The animated discussions showed that they believed there was much room for change in China. Democracy and the limitations of the one party state were tackled head on. One suggested that there needed to be more political parties to combat corruption. Another asserted that a free media was even more important in exposing corruption. The media in China was banal and news programmes followed a set formula – one third on how much the Party elite were doing for the people, one third on how much the people appreciated the Party, and one third about how terrible things were in other countries. This approach was simply not credible. One complained that Facebook and YouTube were unobtainable in China. How could sharing holiday photos between friends be a threat to the state?

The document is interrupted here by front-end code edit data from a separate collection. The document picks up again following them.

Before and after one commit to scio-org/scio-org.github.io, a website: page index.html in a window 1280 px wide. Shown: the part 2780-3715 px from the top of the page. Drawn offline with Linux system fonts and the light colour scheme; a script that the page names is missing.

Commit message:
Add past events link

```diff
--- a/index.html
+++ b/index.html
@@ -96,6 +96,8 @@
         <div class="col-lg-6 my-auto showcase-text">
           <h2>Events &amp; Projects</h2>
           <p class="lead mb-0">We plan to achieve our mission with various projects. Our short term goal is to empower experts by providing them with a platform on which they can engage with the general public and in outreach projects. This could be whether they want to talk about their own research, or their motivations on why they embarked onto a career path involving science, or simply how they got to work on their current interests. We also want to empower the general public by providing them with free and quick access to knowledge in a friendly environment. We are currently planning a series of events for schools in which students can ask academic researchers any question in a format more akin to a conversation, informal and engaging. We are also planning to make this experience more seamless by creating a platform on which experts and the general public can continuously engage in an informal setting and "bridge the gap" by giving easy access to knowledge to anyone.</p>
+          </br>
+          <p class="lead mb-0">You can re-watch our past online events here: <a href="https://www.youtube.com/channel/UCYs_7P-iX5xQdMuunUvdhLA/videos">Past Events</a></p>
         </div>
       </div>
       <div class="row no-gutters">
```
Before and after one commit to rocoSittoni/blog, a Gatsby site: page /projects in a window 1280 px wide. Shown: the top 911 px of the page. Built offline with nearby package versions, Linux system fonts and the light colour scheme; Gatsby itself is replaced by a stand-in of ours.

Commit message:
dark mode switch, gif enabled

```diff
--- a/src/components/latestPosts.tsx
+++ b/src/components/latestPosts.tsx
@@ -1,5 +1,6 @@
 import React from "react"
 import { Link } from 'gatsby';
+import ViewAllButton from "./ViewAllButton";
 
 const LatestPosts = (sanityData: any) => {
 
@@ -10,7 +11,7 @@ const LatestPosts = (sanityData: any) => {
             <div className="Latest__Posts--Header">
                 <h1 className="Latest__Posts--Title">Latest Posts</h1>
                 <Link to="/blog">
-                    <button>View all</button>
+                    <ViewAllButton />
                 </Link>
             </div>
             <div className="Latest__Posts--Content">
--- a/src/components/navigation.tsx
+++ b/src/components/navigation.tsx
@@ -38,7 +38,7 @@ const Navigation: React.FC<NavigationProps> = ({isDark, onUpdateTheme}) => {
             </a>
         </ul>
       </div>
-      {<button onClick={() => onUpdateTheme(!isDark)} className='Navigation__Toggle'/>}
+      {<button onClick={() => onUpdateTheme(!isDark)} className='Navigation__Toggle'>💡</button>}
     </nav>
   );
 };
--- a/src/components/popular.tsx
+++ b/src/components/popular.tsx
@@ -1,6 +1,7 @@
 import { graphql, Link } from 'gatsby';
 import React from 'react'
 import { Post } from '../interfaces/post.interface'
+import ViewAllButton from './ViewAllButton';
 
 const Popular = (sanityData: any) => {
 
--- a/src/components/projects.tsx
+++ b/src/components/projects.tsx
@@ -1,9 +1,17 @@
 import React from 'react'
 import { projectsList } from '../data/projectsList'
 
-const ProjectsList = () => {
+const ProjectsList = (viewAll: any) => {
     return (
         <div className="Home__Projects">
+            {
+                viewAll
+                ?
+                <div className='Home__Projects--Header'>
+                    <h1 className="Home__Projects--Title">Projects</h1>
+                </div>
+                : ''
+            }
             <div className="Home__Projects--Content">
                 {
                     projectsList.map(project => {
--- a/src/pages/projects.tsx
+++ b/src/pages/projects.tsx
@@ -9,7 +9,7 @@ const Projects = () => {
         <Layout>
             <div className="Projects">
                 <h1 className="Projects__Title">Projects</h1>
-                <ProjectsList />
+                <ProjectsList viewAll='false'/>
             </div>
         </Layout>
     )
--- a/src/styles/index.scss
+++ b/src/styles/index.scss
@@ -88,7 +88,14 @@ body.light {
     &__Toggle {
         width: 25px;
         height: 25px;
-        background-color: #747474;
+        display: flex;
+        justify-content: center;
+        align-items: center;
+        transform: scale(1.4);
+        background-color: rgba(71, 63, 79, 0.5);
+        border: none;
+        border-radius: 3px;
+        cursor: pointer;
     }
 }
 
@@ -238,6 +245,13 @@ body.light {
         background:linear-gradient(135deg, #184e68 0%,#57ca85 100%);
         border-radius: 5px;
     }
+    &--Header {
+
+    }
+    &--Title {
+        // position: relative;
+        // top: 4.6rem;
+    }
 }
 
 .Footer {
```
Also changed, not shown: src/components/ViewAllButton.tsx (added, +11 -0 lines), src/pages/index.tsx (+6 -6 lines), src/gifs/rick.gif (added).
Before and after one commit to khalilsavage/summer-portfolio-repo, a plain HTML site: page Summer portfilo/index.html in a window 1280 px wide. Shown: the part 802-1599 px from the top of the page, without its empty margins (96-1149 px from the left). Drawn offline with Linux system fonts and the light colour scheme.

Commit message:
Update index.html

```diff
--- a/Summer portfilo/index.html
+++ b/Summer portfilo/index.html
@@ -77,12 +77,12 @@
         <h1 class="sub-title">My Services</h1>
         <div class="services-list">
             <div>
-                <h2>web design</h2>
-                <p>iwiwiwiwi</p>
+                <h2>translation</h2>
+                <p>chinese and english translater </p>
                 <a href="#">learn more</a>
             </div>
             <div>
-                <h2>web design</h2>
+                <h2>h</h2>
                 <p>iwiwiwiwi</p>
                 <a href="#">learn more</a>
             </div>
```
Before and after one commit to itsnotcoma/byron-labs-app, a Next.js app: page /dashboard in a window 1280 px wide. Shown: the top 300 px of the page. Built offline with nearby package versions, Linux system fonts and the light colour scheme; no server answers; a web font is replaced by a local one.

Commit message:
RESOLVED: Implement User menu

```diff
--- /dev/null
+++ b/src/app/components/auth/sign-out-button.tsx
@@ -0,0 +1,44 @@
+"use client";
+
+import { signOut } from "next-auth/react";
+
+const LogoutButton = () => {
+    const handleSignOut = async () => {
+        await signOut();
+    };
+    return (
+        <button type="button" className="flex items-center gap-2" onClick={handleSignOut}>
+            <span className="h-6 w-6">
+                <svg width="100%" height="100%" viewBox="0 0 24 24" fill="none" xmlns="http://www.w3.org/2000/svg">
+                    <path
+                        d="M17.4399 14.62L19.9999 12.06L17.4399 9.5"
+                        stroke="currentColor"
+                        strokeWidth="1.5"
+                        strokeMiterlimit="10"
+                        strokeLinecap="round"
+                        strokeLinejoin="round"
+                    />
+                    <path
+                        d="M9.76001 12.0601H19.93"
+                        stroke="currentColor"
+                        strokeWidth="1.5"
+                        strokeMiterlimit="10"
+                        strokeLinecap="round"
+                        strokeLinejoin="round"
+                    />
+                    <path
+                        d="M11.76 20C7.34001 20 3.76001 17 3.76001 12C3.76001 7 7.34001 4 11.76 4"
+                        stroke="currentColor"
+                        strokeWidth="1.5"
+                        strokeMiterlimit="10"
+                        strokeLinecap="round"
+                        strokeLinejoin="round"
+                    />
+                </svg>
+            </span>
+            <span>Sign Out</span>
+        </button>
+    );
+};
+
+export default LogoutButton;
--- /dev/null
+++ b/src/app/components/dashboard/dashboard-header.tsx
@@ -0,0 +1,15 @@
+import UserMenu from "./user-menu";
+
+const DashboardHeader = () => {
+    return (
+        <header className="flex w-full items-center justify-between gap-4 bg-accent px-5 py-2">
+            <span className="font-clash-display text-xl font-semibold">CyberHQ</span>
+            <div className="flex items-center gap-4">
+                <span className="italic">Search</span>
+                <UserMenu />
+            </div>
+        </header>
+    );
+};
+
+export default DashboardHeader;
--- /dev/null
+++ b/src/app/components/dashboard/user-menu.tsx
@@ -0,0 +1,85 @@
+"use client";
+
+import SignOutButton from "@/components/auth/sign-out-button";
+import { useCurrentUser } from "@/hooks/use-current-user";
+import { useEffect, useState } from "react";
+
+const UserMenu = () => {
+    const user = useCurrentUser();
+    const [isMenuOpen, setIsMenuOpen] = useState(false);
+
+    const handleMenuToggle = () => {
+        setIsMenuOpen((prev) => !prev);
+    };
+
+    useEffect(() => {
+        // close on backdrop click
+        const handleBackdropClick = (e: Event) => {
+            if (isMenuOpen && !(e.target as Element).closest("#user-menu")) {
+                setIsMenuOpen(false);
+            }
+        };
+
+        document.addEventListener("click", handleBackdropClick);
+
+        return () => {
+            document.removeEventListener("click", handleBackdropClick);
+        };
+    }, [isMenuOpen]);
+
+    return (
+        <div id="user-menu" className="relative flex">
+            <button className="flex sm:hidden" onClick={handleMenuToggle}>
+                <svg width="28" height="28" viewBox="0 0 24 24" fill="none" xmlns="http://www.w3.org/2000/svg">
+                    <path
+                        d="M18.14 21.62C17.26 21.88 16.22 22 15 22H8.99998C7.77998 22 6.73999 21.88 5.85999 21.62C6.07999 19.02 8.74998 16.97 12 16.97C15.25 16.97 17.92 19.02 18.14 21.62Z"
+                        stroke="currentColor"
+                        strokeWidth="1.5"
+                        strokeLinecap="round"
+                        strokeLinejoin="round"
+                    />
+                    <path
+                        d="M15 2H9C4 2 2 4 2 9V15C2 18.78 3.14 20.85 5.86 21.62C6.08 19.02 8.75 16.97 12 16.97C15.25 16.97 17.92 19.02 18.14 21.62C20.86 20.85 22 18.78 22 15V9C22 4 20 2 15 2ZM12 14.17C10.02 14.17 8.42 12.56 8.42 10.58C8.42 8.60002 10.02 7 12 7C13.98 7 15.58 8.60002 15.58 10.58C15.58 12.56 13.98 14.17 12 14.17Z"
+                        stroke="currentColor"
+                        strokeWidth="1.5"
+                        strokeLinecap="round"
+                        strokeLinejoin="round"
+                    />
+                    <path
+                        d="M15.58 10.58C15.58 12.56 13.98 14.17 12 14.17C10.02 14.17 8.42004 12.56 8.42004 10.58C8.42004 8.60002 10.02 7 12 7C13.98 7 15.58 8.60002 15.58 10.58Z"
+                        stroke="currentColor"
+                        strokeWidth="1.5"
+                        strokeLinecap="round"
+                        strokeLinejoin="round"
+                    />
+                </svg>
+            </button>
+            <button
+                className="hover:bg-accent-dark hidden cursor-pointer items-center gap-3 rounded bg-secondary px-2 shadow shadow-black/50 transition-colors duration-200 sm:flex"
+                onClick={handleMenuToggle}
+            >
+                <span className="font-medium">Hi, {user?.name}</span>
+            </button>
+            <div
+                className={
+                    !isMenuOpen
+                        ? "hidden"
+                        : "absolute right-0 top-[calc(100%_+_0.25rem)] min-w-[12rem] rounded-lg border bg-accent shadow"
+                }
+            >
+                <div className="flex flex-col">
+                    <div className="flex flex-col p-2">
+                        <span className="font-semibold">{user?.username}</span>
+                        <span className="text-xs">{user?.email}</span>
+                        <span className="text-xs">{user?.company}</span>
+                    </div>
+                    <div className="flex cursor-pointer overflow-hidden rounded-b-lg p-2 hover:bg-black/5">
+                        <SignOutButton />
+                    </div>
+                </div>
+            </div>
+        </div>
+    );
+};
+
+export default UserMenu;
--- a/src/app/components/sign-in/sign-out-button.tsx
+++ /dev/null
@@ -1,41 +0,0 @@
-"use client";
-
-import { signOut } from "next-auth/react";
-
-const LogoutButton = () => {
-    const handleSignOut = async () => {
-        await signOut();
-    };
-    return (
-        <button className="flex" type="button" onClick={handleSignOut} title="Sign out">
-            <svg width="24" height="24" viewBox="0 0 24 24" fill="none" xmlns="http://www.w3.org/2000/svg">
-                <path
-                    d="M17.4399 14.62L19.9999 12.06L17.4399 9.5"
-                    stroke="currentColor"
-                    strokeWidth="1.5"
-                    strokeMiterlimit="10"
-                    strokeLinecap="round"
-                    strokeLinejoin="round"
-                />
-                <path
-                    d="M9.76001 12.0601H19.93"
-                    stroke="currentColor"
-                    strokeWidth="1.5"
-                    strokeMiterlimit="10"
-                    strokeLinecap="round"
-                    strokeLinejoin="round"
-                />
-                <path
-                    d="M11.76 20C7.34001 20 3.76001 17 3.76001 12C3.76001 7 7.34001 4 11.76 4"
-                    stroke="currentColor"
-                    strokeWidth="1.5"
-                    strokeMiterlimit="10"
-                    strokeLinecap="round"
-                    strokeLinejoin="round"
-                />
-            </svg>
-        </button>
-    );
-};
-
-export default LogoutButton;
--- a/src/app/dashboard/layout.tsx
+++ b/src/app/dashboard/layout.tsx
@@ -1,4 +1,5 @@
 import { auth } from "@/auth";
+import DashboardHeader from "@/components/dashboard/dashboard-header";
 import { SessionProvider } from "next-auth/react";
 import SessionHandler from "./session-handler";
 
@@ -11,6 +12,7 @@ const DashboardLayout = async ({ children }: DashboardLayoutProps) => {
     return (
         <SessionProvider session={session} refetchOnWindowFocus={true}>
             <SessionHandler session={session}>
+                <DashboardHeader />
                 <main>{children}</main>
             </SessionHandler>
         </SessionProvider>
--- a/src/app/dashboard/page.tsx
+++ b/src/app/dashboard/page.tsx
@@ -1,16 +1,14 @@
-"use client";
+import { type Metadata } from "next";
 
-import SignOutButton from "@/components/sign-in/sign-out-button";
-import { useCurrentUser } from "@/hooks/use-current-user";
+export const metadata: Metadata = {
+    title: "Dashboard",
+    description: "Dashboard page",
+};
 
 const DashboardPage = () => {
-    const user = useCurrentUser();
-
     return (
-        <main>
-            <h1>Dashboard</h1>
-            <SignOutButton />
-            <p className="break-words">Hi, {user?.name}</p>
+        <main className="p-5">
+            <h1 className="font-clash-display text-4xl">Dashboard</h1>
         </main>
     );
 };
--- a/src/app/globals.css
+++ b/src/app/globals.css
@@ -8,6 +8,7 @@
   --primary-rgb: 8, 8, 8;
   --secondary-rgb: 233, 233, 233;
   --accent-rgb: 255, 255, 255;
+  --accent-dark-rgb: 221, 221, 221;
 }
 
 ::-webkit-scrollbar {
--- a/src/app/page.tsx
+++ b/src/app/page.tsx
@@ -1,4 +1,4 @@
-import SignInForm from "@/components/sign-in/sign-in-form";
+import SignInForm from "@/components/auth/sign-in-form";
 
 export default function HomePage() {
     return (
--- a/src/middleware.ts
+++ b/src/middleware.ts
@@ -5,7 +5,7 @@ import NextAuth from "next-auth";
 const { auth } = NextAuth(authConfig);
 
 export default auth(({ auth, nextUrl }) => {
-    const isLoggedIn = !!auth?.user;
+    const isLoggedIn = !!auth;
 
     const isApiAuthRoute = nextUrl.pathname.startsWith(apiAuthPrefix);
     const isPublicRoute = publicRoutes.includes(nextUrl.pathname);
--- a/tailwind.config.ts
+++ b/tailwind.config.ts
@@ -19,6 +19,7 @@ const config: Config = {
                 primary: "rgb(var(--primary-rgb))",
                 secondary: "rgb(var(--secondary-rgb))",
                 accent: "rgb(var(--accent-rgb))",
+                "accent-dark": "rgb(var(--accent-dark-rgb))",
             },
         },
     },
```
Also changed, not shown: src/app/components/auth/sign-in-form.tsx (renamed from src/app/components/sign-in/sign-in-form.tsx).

Others argued for an extension of elections for local Party officials to cover regional and city Party officials.

Another lively topic was health care and social security. Many were following the debates in the United States and Europe with interest. How should the burden fall between the state and the citizen? Why should there be underhand payments to doctors? The environment was also a hot topic. The Party was criticised for recognising too late the damage to the environment in China. Delegates spoke in support of a green revolution and a green economy. Growth had to be sustainable otherwise China would choke to death. There was relief that the new leadership had grasped the importance of these issues and was starting to do something about them.

What was interesting, apart from the ideas put forward, was the clear desire of the Party officials leading the discussions to learn from experience in third countries. They asked probing question such as whether a social security system in a rich country such as France could work in China without bankrupting the country. They acknowledged the Party had been slow to comprehend the potential damage of climate change but now the government was taking decisive action. Green technology was a top priority. They also seemed to accept the inevitability of introducing more democracy in China but warned that it would have to be done in a controlled manner, otherwise the country might break apart. This would not be in anyone’s interest except ‘foreign powers.’

But there was also a defensive tone to their replies. They were working ‘solely for the good of the people’ and not ‘careerists out for personal gain.’ This had a hollow ring, especially when China Daily has been reporting the dismissal and even arrest of many Party officials for corruption.  

I asked one delegate whether this might have been a put-on display for a visiting Westerner. No, she replied, ‘I have been at two such re-training events and they were quite similar to this one.’

Emboldened by China’s remarkable economic growth and the recognition that China’s future is inextricably linked to the rest of the world, the Party seems to be making a genuine effort to understand how they might harness best practices in third countries. Capitalism may be on the retreat elsewhere but today’s China would certainly please Adam Smith. Mao, however, must be turning in his grave.